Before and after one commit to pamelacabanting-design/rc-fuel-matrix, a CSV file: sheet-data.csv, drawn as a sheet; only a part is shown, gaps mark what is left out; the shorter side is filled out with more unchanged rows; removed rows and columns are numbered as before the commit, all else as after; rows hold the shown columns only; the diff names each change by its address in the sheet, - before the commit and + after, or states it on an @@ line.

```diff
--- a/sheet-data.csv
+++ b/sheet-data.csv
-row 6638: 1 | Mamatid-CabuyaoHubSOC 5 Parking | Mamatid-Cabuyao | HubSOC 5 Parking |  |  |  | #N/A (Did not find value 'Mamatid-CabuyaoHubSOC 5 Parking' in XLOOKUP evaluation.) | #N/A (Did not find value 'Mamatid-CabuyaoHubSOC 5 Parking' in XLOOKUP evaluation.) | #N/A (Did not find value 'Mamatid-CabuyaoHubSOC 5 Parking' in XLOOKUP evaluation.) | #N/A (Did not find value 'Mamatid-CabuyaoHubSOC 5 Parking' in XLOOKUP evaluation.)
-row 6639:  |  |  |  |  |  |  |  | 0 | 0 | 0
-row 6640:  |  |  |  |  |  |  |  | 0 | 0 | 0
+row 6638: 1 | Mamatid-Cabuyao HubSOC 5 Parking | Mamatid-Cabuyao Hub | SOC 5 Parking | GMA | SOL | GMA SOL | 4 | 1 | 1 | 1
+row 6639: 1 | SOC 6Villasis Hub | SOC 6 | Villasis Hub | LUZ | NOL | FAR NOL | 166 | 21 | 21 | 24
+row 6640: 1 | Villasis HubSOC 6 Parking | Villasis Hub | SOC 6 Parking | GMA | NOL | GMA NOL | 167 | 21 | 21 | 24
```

--

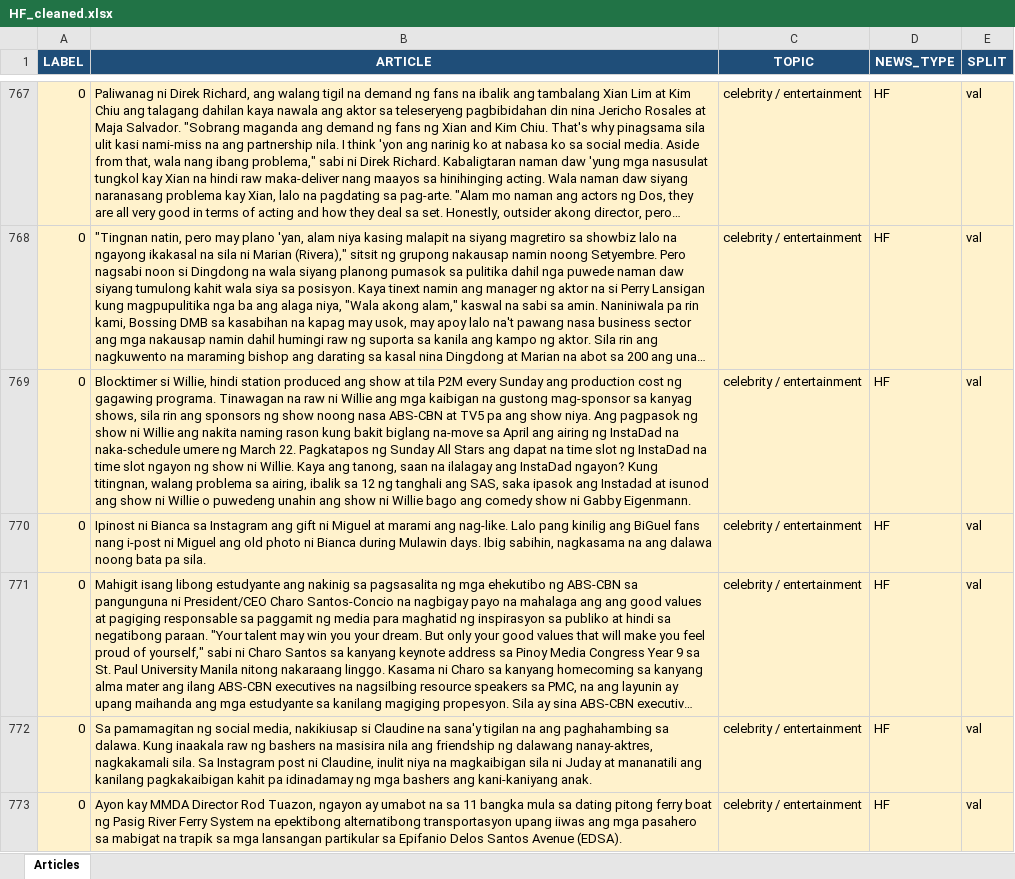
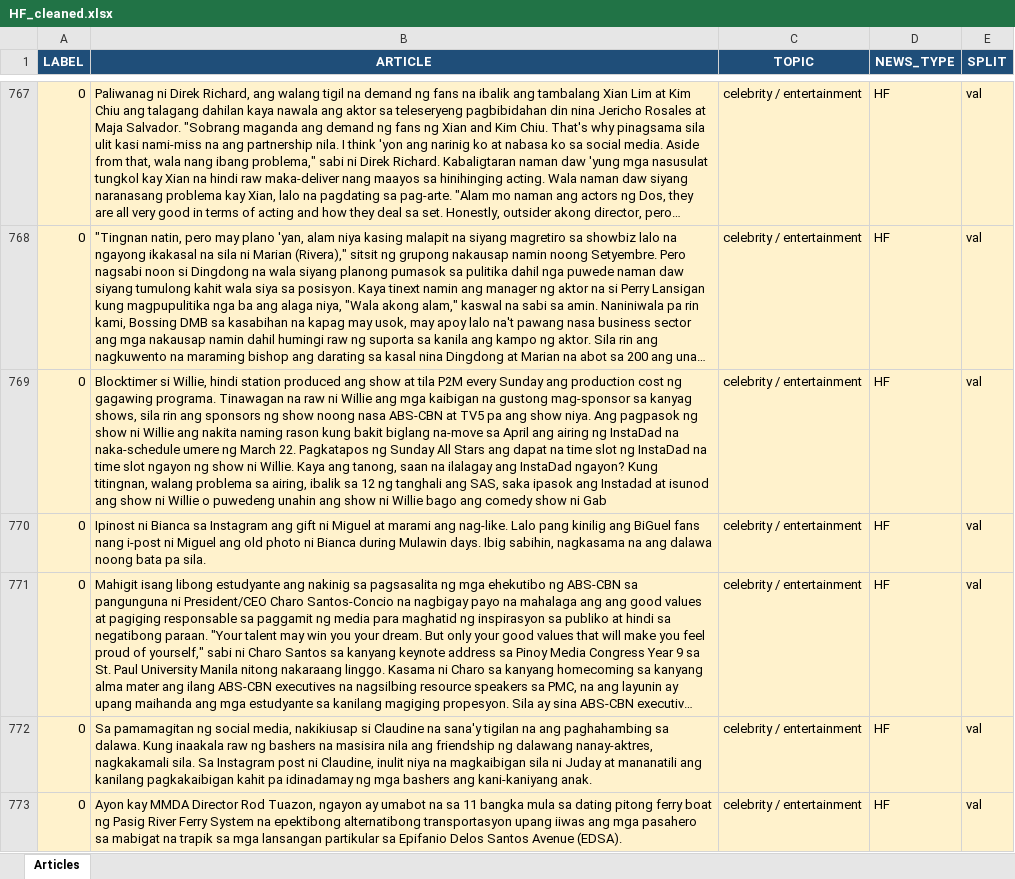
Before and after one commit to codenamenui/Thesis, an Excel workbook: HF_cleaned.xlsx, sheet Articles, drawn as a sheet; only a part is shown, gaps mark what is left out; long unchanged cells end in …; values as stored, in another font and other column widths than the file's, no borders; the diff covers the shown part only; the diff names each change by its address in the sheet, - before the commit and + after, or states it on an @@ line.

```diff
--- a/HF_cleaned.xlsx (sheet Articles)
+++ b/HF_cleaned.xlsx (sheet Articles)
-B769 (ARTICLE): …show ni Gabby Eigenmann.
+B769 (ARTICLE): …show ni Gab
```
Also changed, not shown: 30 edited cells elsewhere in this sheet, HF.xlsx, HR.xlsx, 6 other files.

• The problem:
Among the lines above, which ones include the word "sheet"? Copy them.

• Output of the exercise:
Before and after one commit to pamelacabanting-design/rc-fuel-matrix, a CSV file: sheet-data.csv, drawn as a sheet; only a part is shown, gaps mark what is left out; the shorter side is filled out with more unchanged rows; removed rows and columns are numbered as before the commit, all else as after; rows hold the shown columns only; the diff names each change by its address in the sheet, - before the commit and + after, or states it on an @@ line.
--- a/sheet-data.csv
+++ b/sheet-data.csv
Before and after one commit to codenamenui/Thesis, an Excel workbook: HF_cleaned.xlsx, sheet Articles, drawn as a sheet; only a part is shown, gaps mark what is left out; long unchanged cells end in …; values as stored, in another font and other column widths than the file's, no borders; the diff covers the shown part only; the diff names each change by its address in the sheet, - before the commit and + after, or states it on an @@ line.
--- a/HF_cleaned.xlsx (sheet Articles)
+++ b/HF_cleaned.xlsx (sheet Articles)
Also changed, not shown: 30 edited cells elsewhere in this sheet, HF.xlsx, HR.xlsx, 6 other files.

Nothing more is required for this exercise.